### What to work on
Can you pull out each line of the data below that includes the word "teams"?

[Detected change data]
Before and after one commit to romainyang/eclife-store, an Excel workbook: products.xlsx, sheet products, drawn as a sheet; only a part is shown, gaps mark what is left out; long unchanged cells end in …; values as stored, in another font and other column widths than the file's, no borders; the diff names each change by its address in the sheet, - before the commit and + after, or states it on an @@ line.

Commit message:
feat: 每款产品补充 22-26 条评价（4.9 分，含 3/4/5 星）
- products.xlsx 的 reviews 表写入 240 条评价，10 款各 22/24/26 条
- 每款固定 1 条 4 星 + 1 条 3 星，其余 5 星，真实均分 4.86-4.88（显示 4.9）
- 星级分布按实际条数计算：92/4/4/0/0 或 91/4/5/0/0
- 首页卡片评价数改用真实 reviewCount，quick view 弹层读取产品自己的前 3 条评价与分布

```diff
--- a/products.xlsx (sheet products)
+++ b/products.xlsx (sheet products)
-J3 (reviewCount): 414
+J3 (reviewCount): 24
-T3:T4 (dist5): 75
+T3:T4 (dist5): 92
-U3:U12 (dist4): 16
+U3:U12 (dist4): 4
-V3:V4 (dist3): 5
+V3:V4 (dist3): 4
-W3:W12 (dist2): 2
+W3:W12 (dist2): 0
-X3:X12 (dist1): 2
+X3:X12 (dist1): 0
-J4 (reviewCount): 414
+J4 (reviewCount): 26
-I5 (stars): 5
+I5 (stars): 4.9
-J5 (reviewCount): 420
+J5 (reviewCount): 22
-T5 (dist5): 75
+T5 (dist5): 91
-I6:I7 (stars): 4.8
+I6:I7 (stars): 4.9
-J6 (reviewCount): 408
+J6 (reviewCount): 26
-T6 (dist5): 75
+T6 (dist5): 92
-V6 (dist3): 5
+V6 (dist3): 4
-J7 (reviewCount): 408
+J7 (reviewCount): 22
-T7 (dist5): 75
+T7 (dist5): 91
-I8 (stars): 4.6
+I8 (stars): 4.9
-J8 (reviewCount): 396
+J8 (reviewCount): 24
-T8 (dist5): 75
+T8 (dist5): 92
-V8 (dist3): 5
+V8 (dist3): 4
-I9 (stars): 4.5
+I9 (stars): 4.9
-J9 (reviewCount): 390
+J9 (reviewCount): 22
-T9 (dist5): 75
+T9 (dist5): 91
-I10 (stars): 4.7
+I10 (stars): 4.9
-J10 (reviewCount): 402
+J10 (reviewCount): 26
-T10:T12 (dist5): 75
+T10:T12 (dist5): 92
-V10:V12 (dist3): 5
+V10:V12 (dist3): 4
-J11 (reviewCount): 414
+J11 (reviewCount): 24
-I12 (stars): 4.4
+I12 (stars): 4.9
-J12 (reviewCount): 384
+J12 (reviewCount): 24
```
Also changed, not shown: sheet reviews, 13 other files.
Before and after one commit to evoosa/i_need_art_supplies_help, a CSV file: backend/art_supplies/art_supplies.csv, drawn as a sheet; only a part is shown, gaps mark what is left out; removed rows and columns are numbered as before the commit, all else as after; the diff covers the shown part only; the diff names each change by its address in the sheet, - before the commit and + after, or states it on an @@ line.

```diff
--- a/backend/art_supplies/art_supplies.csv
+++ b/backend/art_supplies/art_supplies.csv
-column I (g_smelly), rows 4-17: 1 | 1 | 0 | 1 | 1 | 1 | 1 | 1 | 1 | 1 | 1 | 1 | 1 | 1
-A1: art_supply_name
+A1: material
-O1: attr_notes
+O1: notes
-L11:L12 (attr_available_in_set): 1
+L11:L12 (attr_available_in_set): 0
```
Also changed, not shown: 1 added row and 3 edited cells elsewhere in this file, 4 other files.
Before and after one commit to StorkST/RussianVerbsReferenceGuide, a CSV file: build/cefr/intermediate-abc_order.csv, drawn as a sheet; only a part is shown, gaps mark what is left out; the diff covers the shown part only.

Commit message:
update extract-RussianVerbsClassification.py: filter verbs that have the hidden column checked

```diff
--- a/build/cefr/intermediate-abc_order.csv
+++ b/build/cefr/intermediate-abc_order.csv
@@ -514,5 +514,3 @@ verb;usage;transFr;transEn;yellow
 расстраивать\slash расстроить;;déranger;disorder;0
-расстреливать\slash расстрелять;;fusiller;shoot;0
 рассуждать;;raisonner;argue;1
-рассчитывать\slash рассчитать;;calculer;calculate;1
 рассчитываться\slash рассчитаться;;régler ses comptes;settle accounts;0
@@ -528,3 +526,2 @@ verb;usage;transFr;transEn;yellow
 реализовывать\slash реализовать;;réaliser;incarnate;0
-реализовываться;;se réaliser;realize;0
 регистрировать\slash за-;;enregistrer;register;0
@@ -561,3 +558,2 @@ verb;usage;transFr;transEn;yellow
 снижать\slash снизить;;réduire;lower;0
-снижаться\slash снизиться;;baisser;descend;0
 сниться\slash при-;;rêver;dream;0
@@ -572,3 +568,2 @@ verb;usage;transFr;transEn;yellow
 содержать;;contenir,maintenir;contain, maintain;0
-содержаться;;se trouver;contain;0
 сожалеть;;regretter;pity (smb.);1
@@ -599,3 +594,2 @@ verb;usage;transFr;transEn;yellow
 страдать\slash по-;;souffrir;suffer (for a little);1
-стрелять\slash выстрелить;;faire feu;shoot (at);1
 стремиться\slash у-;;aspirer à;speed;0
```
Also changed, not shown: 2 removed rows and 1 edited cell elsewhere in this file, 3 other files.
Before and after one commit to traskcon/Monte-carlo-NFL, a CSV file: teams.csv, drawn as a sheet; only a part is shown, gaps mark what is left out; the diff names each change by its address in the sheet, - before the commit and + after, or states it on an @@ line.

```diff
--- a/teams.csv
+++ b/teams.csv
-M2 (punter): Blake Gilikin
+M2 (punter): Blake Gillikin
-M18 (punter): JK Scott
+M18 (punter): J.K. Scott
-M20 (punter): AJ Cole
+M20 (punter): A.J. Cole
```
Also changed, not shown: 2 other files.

### Answer to this problem
Before and after one commit to traskcon/Monte-carlo-NFL, a CSV file: teams.csv, drawn as a sheet; only a part is shown, gaps mark what is left out; the diff names each change by its address in the sheet, - before the commit and + after, or states it on an @@ line.
--- a/teams.csv
+++ b/teams.csv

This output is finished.